Sarah and I talked to our son Bobby last night who is away at his college.  Word had just begun to spread through his campus of a student who had taken their own lives greatly disturbing Bobby and all of his classmates.  In all likelihood the weight of the burden of this child was largely hidden away, unrecognized by others who weren’t paying careful attention.

Our capacity to pay attention in this way gets lost when we get dragged back into the worldview of the world – that’s what our story this morning tells us.  The disciples even as they were “following” Jesus fell back into that ongoing argument of “who is the greatest?” anxiously consumed with the question of where they stood on the status ladder.
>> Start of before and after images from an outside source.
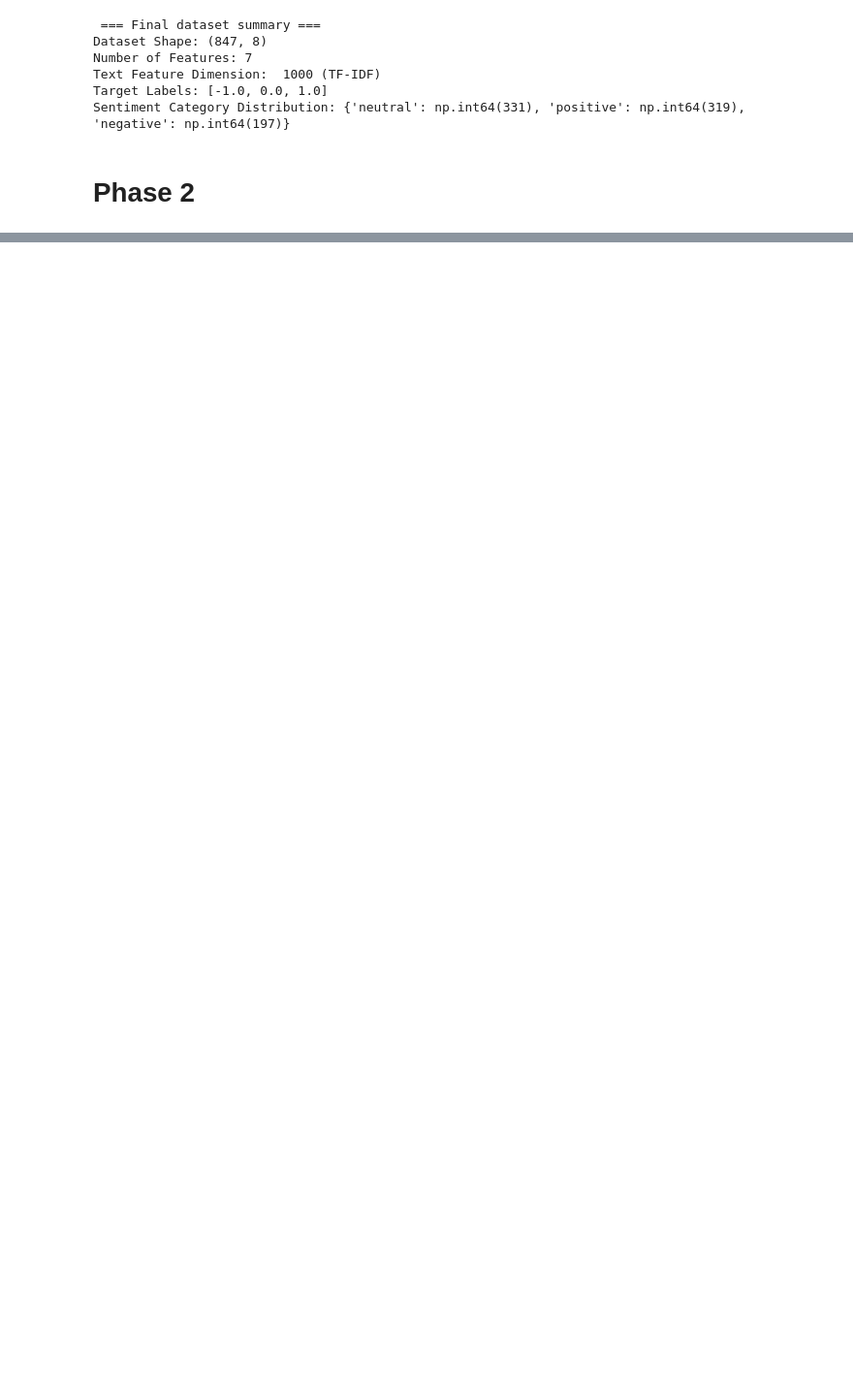
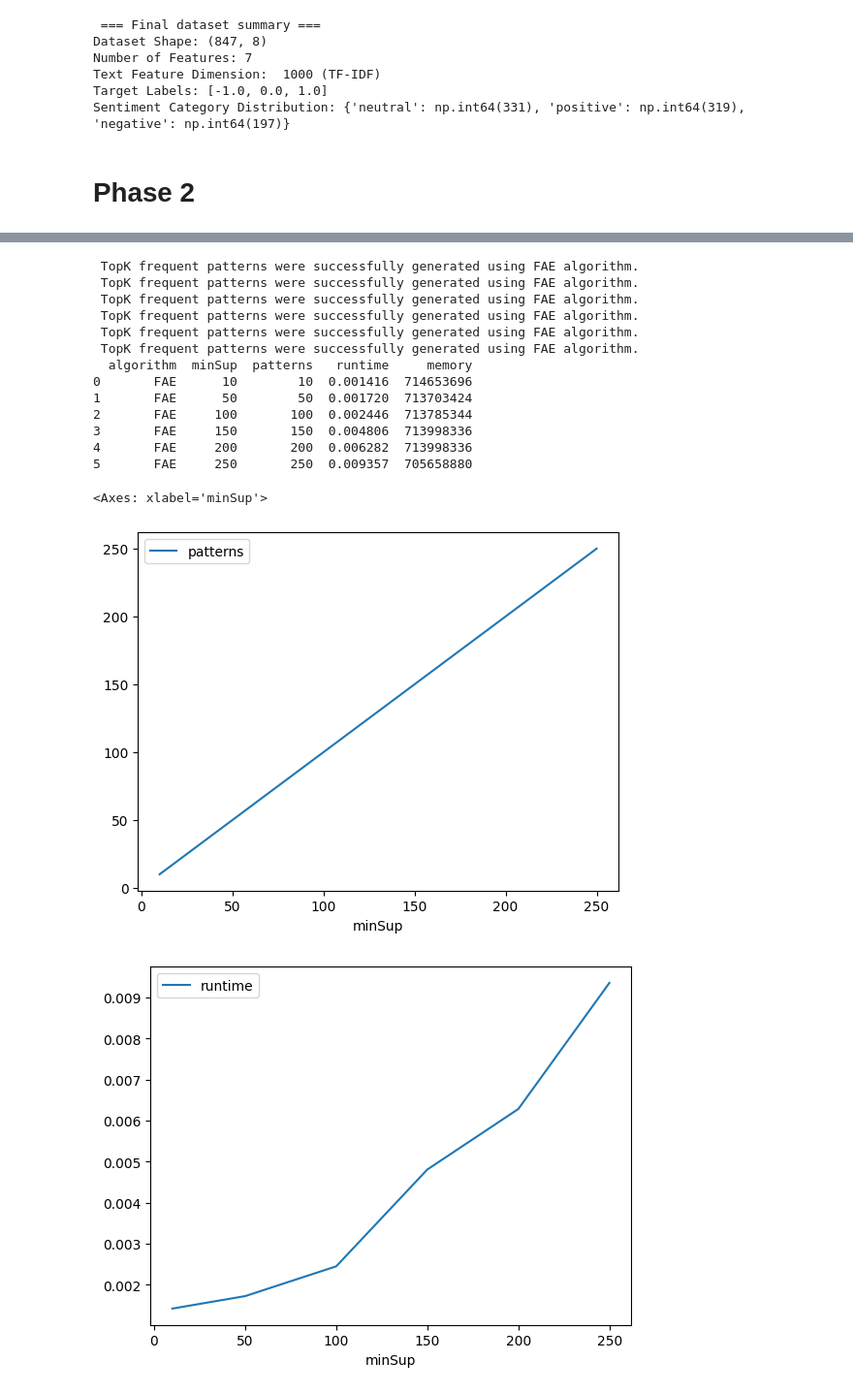
Before and after one commit to HongXiangSu/DM2025-Lab1-Exercise, a Jupyter notebook: DM2025-Lab1-Homework.ipynb, the cells around one changed output, grey strips where cells are left out. Shown at 97% size. Saved outputs shown, nothing was run; the diff lists cells and outputs as text; code cells hidden in the pictures; blank space fills up the shorter version.

```diff
--- a/DM2025-Lab1-Homework.ipynb
+++ b/DM2025-Lab1-Homework.ipynb
@@ -358,0 +779,43 @@ Sentiment Category Distribution: {'neutral': np.int64(331), 'positive': np.int64
+# %%
+# Answer Here
+# FAE Top-K
+from PAMI.frequentPattern.topk import FAE  as alg
+import matplotlib.pyplot as plt
+
+iFile = 'td_freq_db_-1_0.csv' # we can also use 0_0 or 1_0
+seperator = '\t'
+minimumSupportCountList = [10, 50, 100, 150, 200, 250]
+# minimumSupport can also specified between 0 to 1. E.g., minSupList = [0.005, 0.006, 0.007, 0.008, 0.009]
+
+result = pd.DataFrame(columns=['algorithm', 'minSup', 'patterns', 'runtime', 'memory'])
+#initialize a data frame to store the results of FAE algorithm
+
+algorithm = 'FAE'  #specify the algorithm name
+for minSupCount in minimumSupportCountList:
+    obj = alg.FAE(iFile=iFile, k=minSupCount, sep=seperator)
+    obj.mine()
+    #store the results in the data frame
+    result.loc[result.shape[0]] = [algorithm, minSupCount, len(obj.getPatterns()), obj.getRuntime(), obj.getMemoryRSS()]
+print(result)
+
+#Graphs can be improved further by using additional packages, such as plotly and matplotlib
+result.plot(x='minSup', y='patterns', kind='line')
+result.plot(x='minSup', y='runtime', kind='line')
+result.plot(x='minSup', y='memory', kind='line')
+# %% [output]
+ TopK frequent patterns were successfully generated using FAE algorithm.
+ TopK frequent patterns were successfully generated using FAE algorithm.
+ TopK frequent patterns were successfully generated using FAE algorithm.
+ TopK frequent patterns were successfully generated using FAE algorithm.
+ TopK frequent patterns were successfully generated using FAE algorithm.
+ TopK frequent patterns were successfully generated using FAE algorithm.
+  algorithm  minSup  patterns   runtime     memory
+0       FAE      10        10  0.001416  714653696
+1       FAE      50        50  0.001720  713703424
+2       FAE     100       100  0.002446  713785344
+3       FAE     150       150  0.004806  713998336
+4       FAE     200       200  0.006282  713998336
+5       FAE     250       250  0.009357  705658880
+<Axes: xlabel='minSup'>
+[figure, added]
+[figure, added]
```
Also changed, not shown: parts of 61 cells of this notebook, 6 other files.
And so we must answer Jesus’ question daily, “What were you arguing about along the way?”  Saint Fred Rogers was asked the secret of greatness.  He said it involved three things.  The first was kindness. The second was kindness. And the third was kindness.  As the saying goes: be gentle with everyone you meet, for everyone is fighting a great battle.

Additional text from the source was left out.